→ **Exercise goal**:
From the data underneath, reproduce exactly the stretch that begins at the line with "Before and after one commit to donaldmaboko/Pillow-Thief, a" and ends after the line with "Expo Router strips".

→ **Supplied records**:
# # # # #

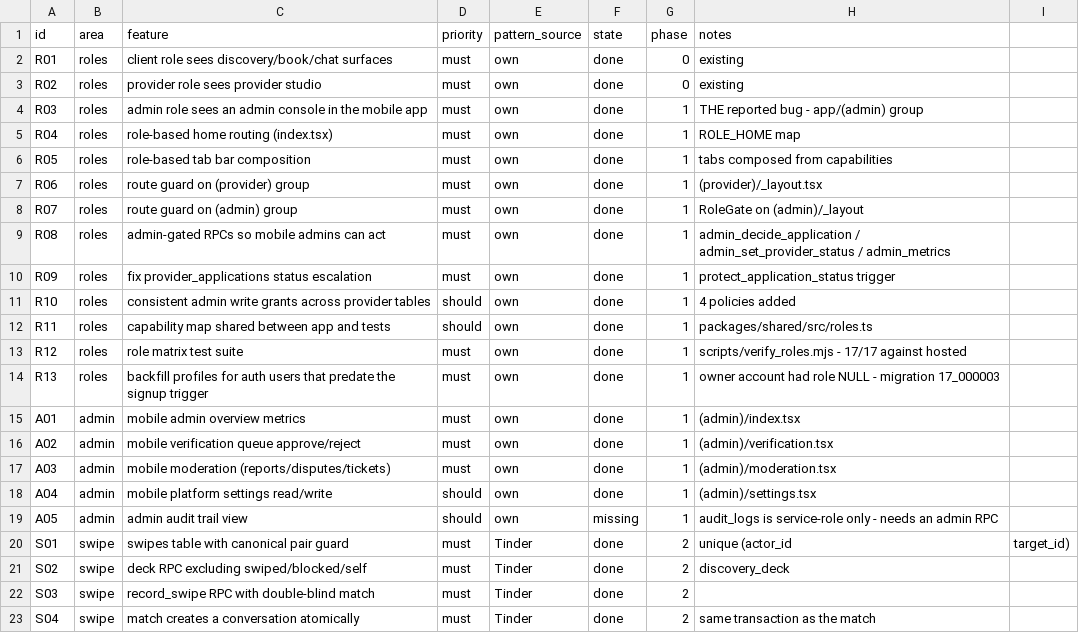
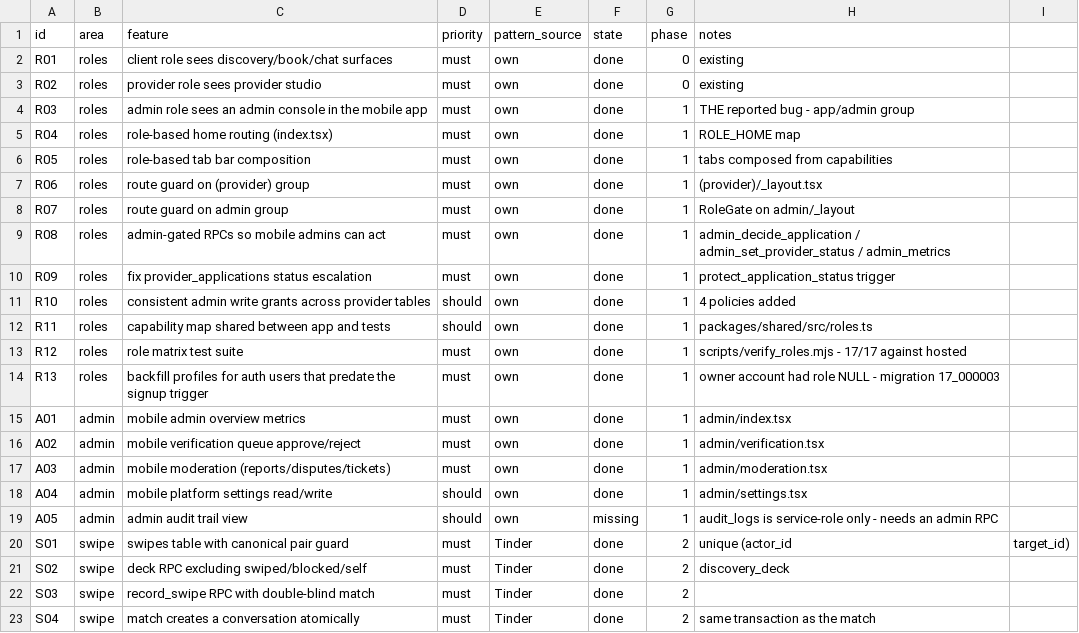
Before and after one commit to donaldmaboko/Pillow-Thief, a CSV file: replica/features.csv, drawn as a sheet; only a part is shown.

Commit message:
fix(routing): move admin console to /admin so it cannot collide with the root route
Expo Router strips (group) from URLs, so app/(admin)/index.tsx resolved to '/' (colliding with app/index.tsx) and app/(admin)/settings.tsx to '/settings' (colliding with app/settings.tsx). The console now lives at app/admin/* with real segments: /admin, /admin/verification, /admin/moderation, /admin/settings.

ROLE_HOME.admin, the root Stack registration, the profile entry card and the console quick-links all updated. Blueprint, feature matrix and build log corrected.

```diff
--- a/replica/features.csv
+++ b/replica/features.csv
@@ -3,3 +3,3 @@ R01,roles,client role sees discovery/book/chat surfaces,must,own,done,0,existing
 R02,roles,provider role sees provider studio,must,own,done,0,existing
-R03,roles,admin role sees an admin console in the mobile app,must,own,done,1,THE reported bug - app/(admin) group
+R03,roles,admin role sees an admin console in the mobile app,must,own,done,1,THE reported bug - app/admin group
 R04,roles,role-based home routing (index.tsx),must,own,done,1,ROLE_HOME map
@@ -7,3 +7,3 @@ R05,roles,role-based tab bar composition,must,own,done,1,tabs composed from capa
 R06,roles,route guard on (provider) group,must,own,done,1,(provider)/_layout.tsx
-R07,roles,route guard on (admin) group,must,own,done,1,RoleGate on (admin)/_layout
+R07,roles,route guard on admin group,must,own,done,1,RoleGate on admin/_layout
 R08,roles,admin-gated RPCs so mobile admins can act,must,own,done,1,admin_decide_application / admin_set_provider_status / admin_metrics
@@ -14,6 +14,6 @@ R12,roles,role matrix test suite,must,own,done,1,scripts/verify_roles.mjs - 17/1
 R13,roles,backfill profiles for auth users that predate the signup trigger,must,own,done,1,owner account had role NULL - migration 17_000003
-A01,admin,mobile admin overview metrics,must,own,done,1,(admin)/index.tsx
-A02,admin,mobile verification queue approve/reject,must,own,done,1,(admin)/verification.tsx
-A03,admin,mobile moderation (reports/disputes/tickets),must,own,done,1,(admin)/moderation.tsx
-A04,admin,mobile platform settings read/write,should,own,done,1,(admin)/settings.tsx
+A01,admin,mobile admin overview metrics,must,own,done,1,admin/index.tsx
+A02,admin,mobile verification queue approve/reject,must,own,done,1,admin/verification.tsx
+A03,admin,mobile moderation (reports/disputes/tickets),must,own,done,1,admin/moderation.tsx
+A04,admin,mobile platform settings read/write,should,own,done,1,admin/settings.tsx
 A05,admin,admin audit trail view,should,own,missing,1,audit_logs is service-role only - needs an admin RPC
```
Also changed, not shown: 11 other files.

# # # # #

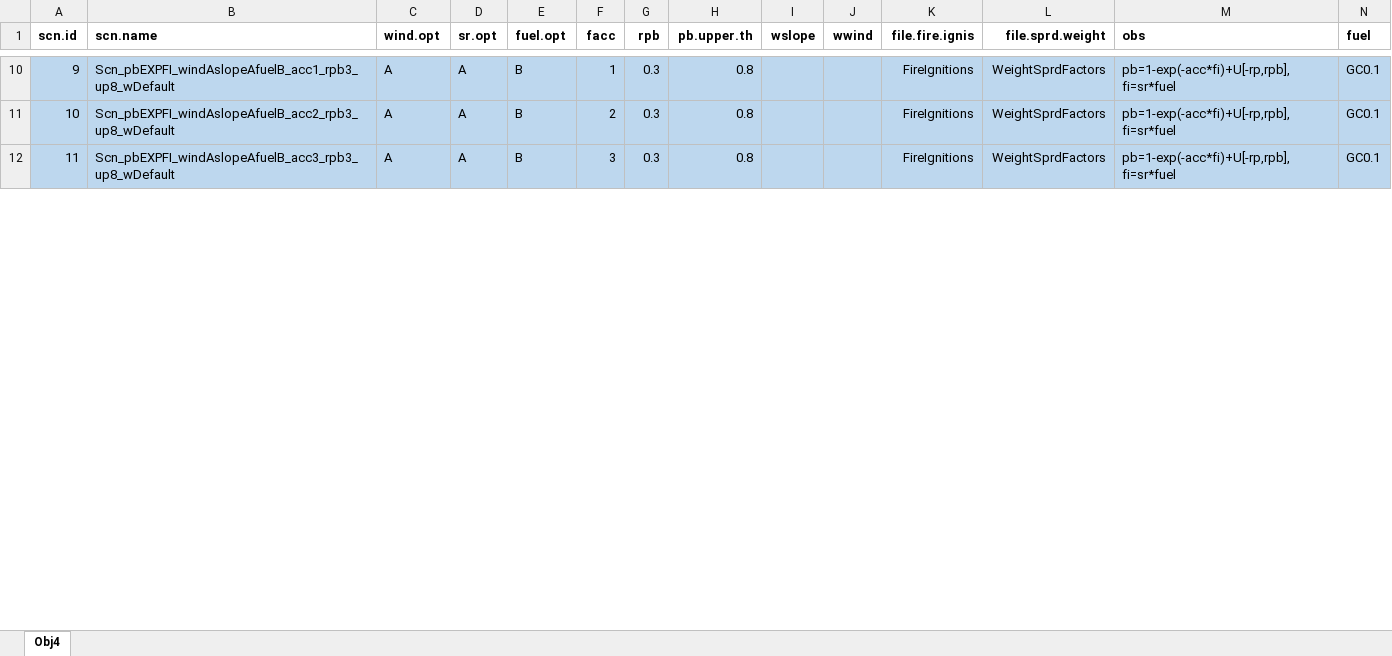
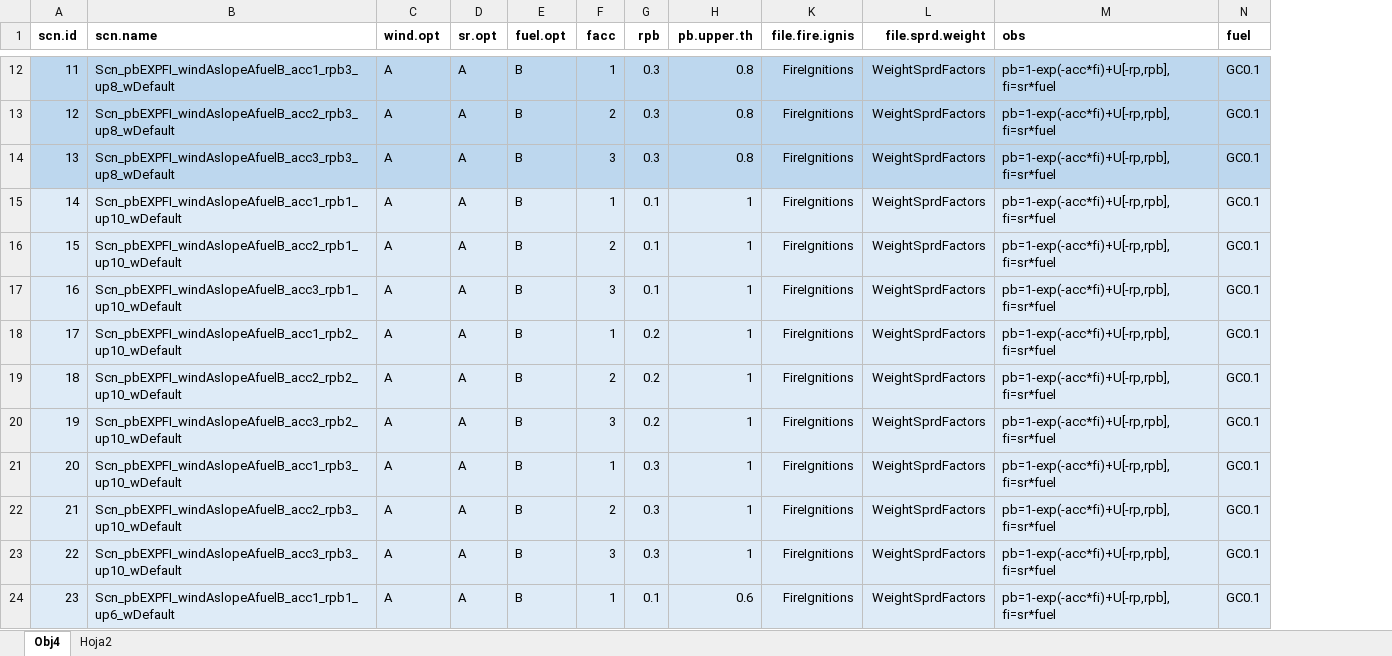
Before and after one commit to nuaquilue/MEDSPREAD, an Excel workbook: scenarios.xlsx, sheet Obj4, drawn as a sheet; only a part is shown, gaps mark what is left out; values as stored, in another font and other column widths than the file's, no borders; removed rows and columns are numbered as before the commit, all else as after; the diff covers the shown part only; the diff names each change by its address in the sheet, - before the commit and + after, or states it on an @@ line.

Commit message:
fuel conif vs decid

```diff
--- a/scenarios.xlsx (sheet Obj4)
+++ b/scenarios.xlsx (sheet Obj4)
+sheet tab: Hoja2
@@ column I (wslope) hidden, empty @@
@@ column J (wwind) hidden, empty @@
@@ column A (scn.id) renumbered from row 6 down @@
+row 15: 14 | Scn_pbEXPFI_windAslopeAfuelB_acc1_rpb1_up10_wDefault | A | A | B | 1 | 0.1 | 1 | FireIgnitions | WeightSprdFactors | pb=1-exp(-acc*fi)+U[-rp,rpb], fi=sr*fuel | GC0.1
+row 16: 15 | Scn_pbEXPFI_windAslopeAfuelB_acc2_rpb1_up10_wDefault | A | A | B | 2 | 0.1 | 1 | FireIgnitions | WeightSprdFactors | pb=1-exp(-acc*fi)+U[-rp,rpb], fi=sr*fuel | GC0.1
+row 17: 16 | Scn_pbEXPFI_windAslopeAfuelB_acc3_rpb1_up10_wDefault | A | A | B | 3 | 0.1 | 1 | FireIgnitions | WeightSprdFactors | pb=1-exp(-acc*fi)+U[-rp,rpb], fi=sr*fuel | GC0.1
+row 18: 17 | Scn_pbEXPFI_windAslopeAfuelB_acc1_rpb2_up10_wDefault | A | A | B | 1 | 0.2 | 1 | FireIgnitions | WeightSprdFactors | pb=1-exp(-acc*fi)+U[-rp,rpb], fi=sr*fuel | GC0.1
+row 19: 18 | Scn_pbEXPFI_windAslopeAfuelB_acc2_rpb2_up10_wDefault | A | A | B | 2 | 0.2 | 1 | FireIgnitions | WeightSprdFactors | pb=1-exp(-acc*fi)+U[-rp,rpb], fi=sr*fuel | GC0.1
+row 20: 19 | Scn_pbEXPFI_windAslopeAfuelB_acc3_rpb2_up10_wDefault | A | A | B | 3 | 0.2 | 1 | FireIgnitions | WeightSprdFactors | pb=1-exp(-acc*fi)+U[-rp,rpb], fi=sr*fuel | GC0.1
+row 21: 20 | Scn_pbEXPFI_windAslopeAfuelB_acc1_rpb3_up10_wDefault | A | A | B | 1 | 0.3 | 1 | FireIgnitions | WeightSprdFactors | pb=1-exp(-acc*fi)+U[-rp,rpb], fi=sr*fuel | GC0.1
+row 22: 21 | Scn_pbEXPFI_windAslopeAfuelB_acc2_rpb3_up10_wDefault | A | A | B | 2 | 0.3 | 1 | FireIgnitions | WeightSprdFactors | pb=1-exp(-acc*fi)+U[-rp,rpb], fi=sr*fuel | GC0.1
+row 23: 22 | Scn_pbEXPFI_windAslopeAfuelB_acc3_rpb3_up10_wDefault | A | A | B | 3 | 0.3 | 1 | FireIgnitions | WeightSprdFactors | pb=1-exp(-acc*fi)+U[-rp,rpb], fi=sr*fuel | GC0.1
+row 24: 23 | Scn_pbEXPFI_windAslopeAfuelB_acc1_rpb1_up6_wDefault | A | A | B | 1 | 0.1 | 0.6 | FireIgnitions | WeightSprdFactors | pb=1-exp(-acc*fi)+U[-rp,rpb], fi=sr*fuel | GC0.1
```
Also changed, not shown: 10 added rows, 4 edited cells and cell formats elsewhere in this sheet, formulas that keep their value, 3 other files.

# # # # #

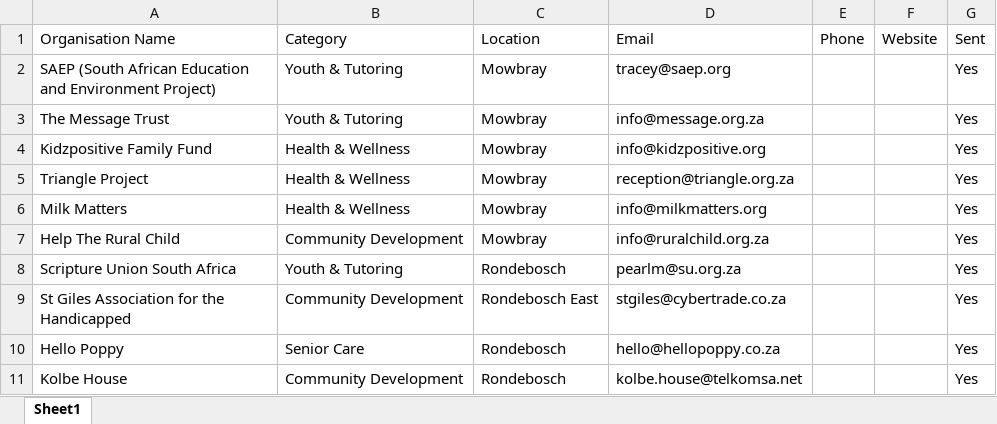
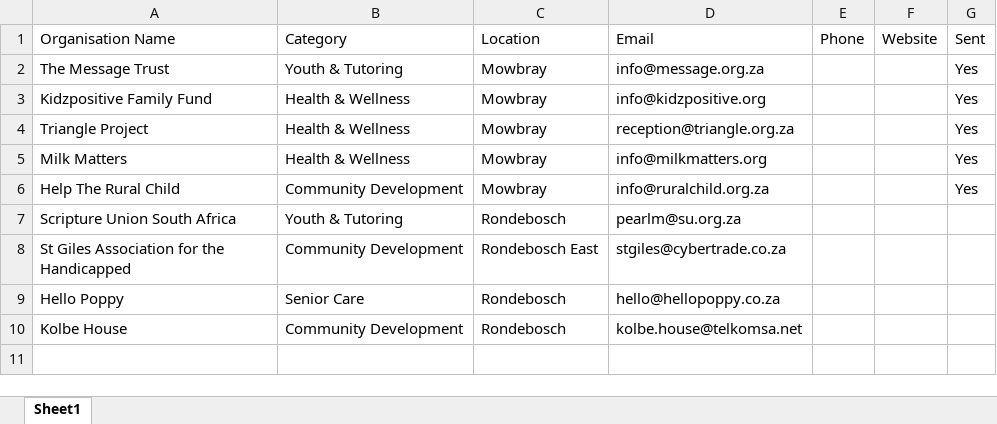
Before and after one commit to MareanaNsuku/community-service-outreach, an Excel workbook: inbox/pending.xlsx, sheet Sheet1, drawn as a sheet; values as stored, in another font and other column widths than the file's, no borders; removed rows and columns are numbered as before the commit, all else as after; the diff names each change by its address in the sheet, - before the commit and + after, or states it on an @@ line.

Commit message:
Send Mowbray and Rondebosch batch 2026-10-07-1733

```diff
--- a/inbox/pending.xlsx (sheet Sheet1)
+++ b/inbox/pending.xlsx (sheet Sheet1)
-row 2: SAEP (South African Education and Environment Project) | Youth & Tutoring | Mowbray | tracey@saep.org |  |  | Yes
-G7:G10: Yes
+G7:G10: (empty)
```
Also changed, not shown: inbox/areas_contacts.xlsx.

# # # # #

→ **Exercise output**:
Before and after one commit to donaldmaboko/Pillow-Thief, a CSV file: replica/features.csv, drawn as a sheet; only a part is shown.

Commit message:
fix(routing): move admin console to /admin so it cannot collide with the root route
Expo Router strips (group) from URLs, so app/(admin)/index.tsx resolved to '/' (colliding with app/index.tsx) and app/(admin)/settings.tsx to '/settings' (colliding with app/settings.tsx). The console now lives at app/admin/* with real segments: /admin, /admin/verification, /admin/moderation, /admin/settings.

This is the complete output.